In general, children have suffered milder cases of COVID-19 than adults. However, reports from around the world now describe a multisystem inflammatory condition that is seriously affecting children and teens.
According to the World Health Organization, hospitals in Italy, Europe and North America have recently reported that children and teens are being admitted to the intensive care units with symptoms of a multisystem inflammatory condition. What is this new syndrome?
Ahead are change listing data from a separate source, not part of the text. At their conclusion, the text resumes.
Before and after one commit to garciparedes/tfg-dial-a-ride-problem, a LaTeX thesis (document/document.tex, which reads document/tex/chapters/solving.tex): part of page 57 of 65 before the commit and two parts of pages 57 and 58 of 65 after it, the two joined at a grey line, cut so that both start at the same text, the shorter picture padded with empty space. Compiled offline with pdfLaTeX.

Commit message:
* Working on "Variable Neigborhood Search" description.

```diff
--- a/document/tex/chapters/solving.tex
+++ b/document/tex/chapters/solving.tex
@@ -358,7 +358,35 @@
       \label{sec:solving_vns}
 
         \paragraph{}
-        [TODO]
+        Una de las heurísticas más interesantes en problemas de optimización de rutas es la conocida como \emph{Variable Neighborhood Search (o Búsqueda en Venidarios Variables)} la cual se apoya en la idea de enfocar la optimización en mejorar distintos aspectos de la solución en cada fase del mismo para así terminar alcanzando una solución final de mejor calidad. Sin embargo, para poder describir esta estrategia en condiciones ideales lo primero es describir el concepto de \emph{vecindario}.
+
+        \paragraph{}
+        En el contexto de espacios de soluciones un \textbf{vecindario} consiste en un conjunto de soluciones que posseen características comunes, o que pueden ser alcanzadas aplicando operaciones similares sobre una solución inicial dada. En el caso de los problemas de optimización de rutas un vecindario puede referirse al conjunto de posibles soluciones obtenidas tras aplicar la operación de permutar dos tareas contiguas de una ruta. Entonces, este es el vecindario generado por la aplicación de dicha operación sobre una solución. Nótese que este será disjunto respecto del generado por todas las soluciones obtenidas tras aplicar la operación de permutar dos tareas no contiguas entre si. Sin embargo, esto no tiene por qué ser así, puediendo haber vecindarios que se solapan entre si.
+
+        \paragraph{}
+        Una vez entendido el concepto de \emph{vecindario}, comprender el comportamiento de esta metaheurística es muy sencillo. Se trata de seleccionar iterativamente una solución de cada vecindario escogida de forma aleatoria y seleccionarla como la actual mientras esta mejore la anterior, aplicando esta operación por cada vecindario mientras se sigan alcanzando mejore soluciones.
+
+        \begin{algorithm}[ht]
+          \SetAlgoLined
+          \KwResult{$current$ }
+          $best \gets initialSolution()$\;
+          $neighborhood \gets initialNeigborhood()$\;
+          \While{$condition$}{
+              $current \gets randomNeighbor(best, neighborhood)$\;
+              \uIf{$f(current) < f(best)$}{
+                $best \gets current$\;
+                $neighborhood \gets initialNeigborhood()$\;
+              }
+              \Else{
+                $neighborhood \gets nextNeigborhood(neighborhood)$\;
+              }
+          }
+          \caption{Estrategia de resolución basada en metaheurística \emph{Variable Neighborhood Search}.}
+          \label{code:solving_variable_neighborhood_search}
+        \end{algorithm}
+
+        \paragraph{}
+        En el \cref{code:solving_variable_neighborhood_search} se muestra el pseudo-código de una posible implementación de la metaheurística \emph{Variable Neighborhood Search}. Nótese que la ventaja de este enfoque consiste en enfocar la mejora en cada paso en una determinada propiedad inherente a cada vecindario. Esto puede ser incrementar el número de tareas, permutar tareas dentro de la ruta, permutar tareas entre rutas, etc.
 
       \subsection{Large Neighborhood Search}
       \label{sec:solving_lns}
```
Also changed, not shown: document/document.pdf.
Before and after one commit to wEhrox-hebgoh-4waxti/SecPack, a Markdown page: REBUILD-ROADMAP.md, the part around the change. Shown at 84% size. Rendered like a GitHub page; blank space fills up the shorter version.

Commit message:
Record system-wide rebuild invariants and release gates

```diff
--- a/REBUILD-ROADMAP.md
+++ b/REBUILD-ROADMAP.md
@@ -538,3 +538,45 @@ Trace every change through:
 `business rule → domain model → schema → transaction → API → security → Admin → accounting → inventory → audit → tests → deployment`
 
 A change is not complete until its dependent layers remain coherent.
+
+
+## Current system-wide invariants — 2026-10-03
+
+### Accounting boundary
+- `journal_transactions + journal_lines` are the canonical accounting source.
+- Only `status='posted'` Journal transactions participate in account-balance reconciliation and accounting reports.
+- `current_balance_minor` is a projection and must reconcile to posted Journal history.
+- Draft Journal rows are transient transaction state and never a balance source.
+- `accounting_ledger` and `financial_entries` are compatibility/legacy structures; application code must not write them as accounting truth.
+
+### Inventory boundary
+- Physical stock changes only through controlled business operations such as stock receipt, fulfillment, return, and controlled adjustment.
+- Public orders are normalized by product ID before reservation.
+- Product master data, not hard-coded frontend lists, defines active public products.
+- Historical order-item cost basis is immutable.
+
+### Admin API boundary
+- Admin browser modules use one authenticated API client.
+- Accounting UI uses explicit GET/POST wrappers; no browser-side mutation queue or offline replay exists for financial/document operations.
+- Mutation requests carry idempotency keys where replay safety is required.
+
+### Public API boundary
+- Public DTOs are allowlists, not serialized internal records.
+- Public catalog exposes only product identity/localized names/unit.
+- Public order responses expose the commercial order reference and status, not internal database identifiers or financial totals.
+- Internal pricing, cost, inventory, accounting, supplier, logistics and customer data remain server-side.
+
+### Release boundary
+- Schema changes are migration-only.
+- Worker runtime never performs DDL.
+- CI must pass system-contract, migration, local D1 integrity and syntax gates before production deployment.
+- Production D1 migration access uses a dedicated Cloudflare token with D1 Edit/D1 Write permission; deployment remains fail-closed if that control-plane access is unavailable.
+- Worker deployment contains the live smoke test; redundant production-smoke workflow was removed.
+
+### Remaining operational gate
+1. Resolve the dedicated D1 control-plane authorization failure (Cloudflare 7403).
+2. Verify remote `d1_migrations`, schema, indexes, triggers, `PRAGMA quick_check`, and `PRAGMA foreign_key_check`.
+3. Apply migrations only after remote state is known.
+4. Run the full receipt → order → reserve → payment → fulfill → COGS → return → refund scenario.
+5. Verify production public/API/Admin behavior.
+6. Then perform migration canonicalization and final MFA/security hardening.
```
The symptoms present similarly to Kawasaki disease and toxic shock syndrome. Kawasaki disease is characterized by self-limiting vasculitis – an inflammation in blood vessels throughout the body. It almost exclusively affects children and a lasting fever is typically the first sign. Toxic shock syndrome is a rare, life-threatening complication of particular types of bacterial infections. Regarding the new inflammatory syndrome, now being called Pediatric Inflammatory Multisystem Syndrome (PIMS-TS), early hypotheses are that it may bear a connection to the novel coronavirus.
A preliminary case definition of PIMS-TS, as outlined by the WHO, describes that children with the syndrome have a minimum of two of the following symptoms:
- Hypotension or shock
- Cardiac arrhythmia
- Evidence of coagulopathy
- Acute gastrointestinal problems
- Elevated inflammatory markers with no other obvious microbial cause of inflammation
- Have either had coronavirus or been in direct contact with someone who did
Prof. Galia Rahav, Director of the Infectious Disease Unit and Laboratories at Sheba Medical Center, reports that thus far, three known cases of PIMS-TS have occurred in Israel, and none of the cases were fatal. There was also one case of an adult who required treatment at Sheba recently for similar symptoms.
In early May, PIMS-TS appeared in scientific literature for the first time when approximately 15 cases were reported in New York. To date, about 70 cases have been reported in New York, but Dr. Efraim Bilavsky, head of the coronavirus program at Schneider Children’s Hospital in Petah Tikva, warned that conclusions about the rate of infection cannot be made from this number.
“It is a syndrome for which we do not know its exact incidence,” said Bilavsky. “It is clear that many children [in New York] have been infected with the coronavirus and have not been tested. So, when there are alleged reports of 70 cases in New York, we do not know out of how many infected. Is it common? Is it rare? If so, how rare? We do not know.”
The children in America all had fever and inflammation and required hospitalization. Some also presented with rashes, abdominal pain, vomiting or diarrhea. Less than half the children experienced respiratory involvement.
Both molecular and serological testing was done to check the children for the novel coronavirus. Four of the children were diagnosed with active cases of the virus; six of the children were negative for the virus but positive for antibodies, indicating that they had the virus already; five of the children did not have coronavirus nor antibodies.
Kawasaki disease is much more prevalent among Asian children, and as Bilavsky explained, different populations may similarly exhibit different incidences of the new syndrome. “The impression is that there are more cases in England and New York than elsewhere. I hope that Israeli children will not get sick,” he added.
Bilavsky cautioned parents against panicking about the new inflammatory syndrome. “Scary reports, stressful headlines and incorrect data help sell newspapers,” he said.
Fortunately, there are known treatments for this type of illness – especially when it is detected early. That’s why parents must be cautiously aware and take their children’s temperature regularly. If children run a high fever for more than three days, it’s recommended to bring them to the emergency room.
In addition, Rahav points out that as children return to school, they will catch colds and viruses, and parents should not immediately jump to the conclusion that their child has PIMS-TS.
In response to parents who are concerned about sending their kids back to school because of this new syndrome, Bilavsky said, “Is this new syndrome a reason to resume lockdown? Of course not.”